#### Extracted data
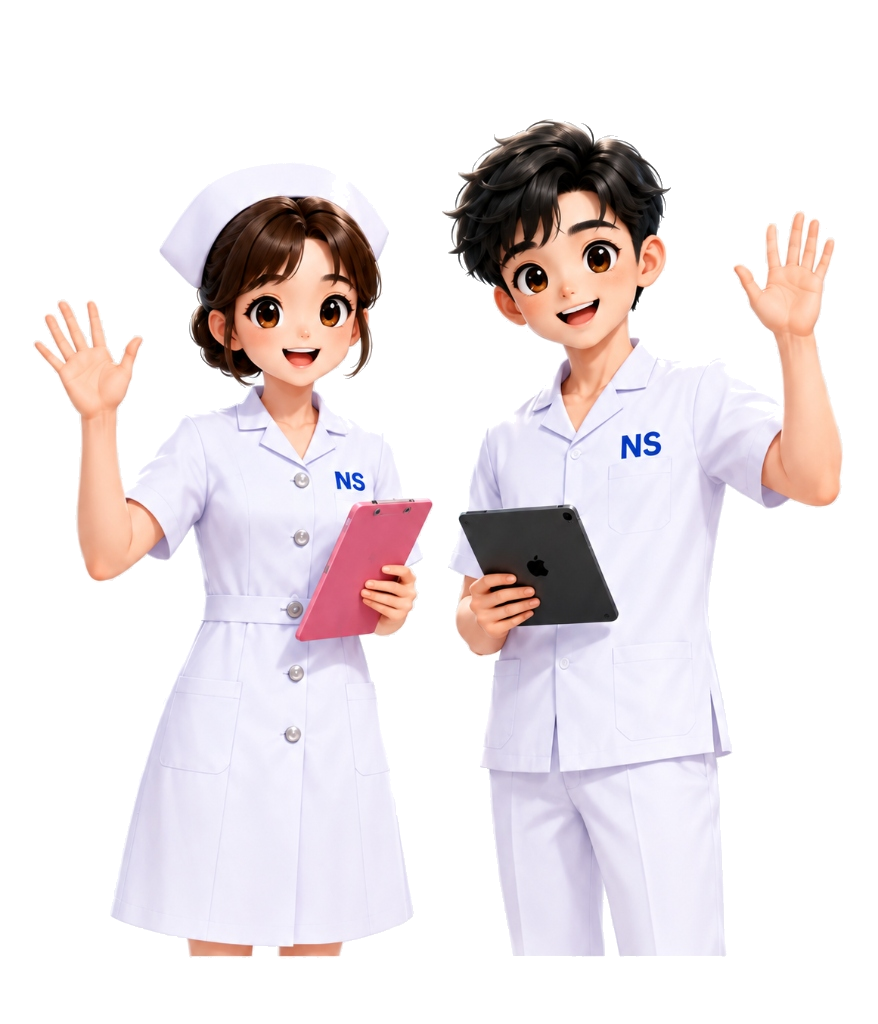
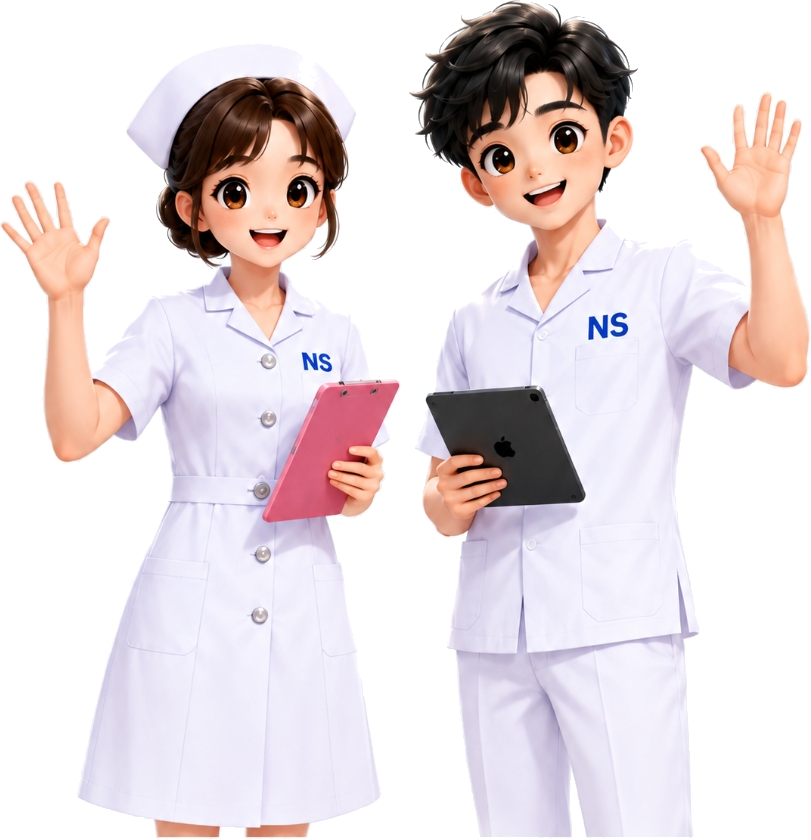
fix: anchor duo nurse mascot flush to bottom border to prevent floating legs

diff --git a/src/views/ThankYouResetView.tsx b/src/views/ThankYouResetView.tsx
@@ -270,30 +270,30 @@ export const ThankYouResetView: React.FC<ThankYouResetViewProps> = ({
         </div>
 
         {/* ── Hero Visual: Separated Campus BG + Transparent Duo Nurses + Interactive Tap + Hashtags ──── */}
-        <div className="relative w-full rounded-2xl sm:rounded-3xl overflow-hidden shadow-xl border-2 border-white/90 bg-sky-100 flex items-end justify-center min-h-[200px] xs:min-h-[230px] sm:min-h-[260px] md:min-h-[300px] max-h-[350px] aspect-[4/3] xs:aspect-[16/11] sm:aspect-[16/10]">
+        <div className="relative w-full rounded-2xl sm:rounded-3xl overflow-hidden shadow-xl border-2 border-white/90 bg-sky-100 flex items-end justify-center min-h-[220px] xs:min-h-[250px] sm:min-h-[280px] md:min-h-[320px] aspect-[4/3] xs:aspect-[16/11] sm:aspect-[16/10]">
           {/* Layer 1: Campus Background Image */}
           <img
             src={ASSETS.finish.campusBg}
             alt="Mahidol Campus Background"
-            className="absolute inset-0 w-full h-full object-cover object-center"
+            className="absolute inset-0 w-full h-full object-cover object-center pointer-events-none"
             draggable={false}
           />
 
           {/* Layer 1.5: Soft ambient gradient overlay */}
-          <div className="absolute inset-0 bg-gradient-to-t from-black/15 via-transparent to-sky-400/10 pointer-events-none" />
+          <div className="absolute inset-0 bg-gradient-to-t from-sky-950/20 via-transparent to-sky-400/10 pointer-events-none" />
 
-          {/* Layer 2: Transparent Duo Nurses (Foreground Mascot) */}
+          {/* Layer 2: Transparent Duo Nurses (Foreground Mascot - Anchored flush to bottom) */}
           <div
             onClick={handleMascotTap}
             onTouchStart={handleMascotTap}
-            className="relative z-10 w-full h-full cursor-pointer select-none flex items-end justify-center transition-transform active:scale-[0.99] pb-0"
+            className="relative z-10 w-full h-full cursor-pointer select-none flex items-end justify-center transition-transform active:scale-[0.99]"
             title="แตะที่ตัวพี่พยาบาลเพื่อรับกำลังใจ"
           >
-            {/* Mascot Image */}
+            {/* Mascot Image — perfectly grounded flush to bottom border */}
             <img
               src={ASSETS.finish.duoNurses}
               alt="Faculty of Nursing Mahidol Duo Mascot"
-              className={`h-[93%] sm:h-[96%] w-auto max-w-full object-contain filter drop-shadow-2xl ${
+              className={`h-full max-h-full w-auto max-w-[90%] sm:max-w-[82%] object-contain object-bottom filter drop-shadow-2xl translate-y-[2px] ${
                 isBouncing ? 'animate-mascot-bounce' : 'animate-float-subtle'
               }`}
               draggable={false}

#### Aim of the exercise
Omit any images, then output the listing exactly.

#### Response
fix: anchor duo nurse mascot flush to bottom border to prevent floating legs

diff --git a/src/views/ThankYouResetView.tsx b/src/views/ThankYouResetView.tsx
@@ -270,30 +270,30 @@ export const ThankYouResetView: React.FC<ThankYouResetViewProps> = ({
         </div>
 
         {/* ── Hero Visual: Separated Campus BG + Transparent Duo Nurses + Interactive Tap + Hashtags ──── */}
-        <div className="relative w-full rounded-2xl sm:rounded-3xl overflow-hidden shadow-xl border-2 border-white/90 bg-sky-100 flex items-end justify-center min-h-[200px] xs:min-h-[230px] sm:min-h-[260px] md:min-h-[300px] max-h-[350px] aspect-[4/3] xs:aspect-[16/11] sm:aspect-[16/10]">
+        <div className="relative w-full rounded-2xl sm:rounded-3xl overflow-hidden shadow-xl border-2 border-white/90 bg-sky-100 flex items-end justify-center min-h-[220px] xs:min-h-[250px] sm:min-h-[280px] md:min-h-[320px] aspect-[4/3] xs:aspect-[16/11] sm:aspect-[16/10]">
           {/* Layer 1: Campus Background Image */}
           <img
             src={ASSETS.finish.campusBg}
             alt="Mahidol Campus Background"
-            className="absolute inset-0 w-full h-full object-cover object-center"
+            className="absolute inset-0 w-full h-full object-cover object-center pointer-events-none"
             draggable={false}
           />
 
           {/* Layer 1.5: Soft ambient gradient overlay */}
-          <div className="absolute inset-0 bg-gradient-to-t from-black/15 via-transparent to-sky-400/10 pointer-events-none" />
+          <div className="absolute inset-0 bg-gradient-to-t from-sky-950/20 via-transparent to-sky-400/10 pointer-events-none" />
 
-          {/* Layer 2: Transparent Duo Nurses (Foreground Mascot) */}
+          {/* Layer 2: Transparent Duo Nurses (Foreground Mascot - Anchored flush to bottom) */}
           <div
             onClick={handleMascotTap}
             onTouchStart={handleMascotTap}
-            className="relative z-10 w-full h-full cursor-pointer select-none flex items-end justify-center transition-transform active:scale-[0.99] pb-0"
+            className="relative z-10 w-full h-full cursor-pointer select-none flex items-end justify-center transition-transform active:scale-[0.99]"
             title="แตะที่ตัวพี่พยาบาลเพื่อรับกำลังใจ"
           >
-            {/* Mascot Image */}
+            {/* Mascot Image — perfectly grounded flush to bottom border */}
             <img
               src={ASSETS.finish.duoNurses}
               alt="Faculty of Nursing Mahidol Duo Mascot"
-              className={`h-[93%] sm:h-[96%] w-auto max-w-full object-contain filter drop-shadow-2xl ${
+              className={`h-full max-h-full w-auto max-w-[90%] sm:max-w-[82%] object-contain object-bottom filter drop-shadow-2xl translate-y-[2px] ${
                 isBouncing ? 'animate-mascot-bounce' : 'animate-float-subtle'
               }`}
               draggable={false}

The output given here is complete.